Why There is So Little Respect for the Law

by Robert Arvay, Contributing Writer

Reports about the Bundy ranch in Nevada brought forth much commentary in the news media. Criticism of Bundy came from both sides of the political spectrum. The chief criticism is that Bundy should obey the law, and the law should be enforced. We are, after all, a nation of laws.

Aren’t we?

Not quite.

Can we really be a nation of laws when:

1)     nobody adequately understands what the law is.

2)      laws are passed that no one who voted for them has ever even read, much less understood.

3)      the government itself violates its own laws with impunity.

4)      the president continually and unilaterally changes the law for personal political cover.

1.  Nobody knows what the law actually is. Judges all the way from the bottom to the top disagree with each other. Supreme Court decisions are many times split five to four on important cases. This violates the most fundamental principle of good governance, which is that laws should be understood by the ordinary citizen. Court decisions should not be lotteries. They should be predictable, merely the fine tuning of details, not massive overhauls. Courts should apply the law to specific cases, not make laws, nor interpret them in ways that were clearly never intended by the legislature. Laws passed by popular referendum should be respected by the courts, and never overturned unless there is some extraordinary necessity for doing so. Judges should base their decisions on what the actual law is, not on their personal opinions of what the law should be.

2.  Legislators vote on laws without ever having read what they are voting on. The most egregious recent example of this is the Affordable Care Act, also known as Obama-care. Not one—repeat, not even one—of the legislators who voted for this law ever even read it. Not one. Congressmen John Conyers publicly ridiculed those who demanded that Congress should actually know what it is doing, by saying, quote:

I love these members that get up and say, Read the bill! Well, what good is reading the bill if it’s a thousand pages and you don’t have two days and two lawyers to find out what it means after you’ve read the bill?
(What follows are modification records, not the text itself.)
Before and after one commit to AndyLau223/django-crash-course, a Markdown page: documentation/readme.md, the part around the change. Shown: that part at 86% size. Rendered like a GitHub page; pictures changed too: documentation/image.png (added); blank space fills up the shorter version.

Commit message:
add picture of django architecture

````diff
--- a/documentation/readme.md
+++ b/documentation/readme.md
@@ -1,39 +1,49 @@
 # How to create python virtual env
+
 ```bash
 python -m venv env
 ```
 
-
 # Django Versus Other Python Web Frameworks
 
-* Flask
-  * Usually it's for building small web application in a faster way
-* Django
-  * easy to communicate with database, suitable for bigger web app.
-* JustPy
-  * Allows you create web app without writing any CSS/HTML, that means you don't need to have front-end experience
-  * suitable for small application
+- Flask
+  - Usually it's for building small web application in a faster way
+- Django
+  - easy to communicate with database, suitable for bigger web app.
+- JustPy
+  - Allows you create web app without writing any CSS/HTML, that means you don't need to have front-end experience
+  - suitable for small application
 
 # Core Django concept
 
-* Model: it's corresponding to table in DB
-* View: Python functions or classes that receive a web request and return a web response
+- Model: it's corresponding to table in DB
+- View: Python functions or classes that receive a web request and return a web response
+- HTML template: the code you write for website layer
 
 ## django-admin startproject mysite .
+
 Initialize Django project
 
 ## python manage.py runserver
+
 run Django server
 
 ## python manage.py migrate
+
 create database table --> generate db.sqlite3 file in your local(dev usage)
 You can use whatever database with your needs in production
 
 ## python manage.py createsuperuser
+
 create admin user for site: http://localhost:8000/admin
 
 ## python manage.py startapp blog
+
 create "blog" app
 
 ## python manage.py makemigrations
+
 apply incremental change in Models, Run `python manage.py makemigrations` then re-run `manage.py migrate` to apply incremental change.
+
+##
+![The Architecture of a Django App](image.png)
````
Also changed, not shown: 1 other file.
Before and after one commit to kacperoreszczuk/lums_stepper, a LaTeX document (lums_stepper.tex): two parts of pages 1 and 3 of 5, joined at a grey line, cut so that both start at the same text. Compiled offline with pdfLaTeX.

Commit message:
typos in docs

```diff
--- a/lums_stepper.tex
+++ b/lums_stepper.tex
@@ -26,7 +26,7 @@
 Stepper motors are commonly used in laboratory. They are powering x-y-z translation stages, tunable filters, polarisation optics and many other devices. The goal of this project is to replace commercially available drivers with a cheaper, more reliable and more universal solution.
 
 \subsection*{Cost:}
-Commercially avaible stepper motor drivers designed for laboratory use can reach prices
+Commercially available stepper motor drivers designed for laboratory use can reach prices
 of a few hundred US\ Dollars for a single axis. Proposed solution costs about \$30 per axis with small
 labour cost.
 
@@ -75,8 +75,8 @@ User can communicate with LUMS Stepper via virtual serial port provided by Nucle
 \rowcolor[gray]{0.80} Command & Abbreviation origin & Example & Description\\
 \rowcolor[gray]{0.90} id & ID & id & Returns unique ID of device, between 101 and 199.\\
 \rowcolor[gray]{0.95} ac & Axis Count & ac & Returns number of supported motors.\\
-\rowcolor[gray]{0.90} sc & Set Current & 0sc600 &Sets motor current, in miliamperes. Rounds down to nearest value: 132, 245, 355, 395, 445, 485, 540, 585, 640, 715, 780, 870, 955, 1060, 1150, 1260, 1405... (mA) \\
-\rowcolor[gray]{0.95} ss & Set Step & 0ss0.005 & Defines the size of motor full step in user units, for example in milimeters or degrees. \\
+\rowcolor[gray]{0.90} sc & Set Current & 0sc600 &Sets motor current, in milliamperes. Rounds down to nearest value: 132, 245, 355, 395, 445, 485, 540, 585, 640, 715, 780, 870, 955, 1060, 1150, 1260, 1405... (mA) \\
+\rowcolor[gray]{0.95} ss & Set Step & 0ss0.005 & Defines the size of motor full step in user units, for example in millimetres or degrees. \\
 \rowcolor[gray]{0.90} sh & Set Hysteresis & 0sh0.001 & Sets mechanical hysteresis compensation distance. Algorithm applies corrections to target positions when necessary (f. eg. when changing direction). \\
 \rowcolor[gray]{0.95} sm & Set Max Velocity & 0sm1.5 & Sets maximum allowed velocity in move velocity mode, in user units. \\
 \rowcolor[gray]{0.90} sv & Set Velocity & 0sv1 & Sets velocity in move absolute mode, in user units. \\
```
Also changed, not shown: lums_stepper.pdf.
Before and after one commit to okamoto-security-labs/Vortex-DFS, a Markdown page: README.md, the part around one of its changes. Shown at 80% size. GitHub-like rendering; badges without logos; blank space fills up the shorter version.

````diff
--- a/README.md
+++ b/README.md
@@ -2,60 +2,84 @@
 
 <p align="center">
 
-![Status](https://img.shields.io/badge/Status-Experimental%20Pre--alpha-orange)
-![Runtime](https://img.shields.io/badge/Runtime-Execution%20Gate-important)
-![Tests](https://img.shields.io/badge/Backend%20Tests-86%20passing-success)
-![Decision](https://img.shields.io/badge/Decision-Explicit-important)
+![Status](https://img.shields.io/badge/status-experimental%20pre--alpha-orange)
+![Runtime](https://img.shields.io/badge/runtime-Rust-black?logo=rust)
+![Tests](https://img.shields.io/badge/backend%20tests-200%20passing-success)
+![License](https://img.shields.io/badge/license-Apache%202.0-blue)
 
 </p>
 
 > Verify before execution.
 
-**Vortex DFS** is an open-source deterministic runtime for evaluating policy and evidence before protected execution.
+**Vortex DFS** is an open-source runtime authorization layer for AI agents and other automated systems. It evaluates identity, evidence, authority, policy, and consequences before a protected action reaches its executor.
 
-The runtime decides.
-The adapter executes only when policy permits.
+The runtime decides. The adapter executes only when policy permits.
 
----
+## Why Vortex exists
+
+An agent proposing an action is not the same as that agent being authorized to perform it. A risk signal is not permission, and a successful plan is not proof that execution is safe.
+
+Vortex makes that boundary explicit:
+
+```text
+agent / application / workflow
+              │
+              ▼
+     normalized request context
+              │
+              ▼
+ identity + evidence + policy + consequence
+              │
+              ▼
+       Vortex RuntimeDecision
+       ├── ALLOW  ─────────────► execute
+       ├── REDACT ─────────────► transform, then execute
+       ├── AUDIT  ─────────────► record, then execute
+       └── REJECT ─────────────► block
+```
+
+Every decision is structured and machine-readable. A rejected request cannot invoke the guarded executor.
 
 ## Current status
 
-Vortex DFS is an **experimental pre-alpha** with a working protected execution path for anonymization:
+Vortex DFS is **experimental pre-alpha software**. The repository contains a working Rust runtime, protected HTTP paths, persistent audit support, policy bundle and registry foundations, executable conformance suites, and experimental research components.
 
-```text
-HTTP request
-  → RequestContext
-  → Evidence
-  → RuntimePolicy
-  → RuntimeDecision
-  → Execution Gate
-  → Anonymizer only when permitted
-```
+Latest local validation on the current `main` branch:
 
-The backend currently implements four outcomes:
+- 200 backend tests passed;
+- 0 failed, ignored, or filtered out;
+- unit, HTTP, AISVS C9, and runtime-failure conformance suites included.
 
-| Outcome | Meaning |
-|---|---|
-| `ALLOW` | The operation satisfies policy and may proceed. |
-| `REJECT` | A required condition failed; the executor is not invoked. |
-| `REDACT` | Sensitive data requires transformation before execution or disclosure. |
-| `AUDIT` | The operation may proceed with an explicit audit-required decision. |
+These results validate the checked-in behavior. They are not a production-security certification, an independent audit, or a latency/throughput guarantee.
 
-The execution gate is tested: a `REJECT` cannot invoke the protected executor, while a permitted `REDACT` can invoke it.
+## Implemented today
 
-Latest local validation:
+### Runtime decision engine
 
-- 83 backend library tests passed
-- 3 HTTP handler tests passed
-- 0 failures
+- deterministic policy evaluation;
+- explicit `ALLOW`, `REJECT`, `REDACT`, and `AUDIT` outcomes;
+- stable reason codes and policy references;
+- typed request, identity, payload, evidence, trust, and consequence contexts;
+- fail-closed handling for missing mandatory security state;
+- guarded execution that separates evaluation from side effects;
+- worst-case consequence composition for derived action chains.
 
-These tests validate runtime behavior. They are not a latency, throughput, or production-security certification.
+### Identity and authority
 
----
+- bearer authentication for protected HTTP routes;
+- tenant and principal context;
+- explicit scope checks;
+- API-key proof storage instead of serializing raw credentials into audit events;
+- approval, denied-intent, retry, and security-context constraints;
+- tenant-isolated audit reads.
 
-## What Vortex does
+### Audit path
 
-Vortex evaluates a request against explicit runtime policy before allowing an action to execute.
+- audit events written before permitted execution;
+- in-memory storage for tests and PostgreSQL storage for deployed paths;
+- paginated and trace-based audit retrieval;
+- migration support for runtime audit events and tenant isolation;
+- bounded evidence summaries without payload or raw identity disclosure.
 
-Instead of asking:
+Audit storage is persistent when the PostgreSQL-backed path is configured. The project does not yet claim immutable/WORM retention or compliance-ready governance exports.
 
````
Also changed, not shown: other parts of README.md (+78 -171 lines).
Such outrages by the legislature are a slap in the face to the American people, and a blatant disregard of what representative government means. This dereliction of even the most basic duty of the legislature is so extreme as to defy description. It gets worse. Many members of Congress cannot answer simple, direct questions about what the Constitution says. Congressman John Conyers told a reporter that the “good and welfare clause” gives Congress the authority to force individuals to buy health insurance. There is no such clause. There is a general welfare clause, but it does not erase the rest of the Constitution. Other congressmen are quoted as saying such things as, most of what we do around here is unconstitutional, and, if I voted only for laws that are permitted by the Constitution, I would not get reelected.

In other words, we are no longer a republic.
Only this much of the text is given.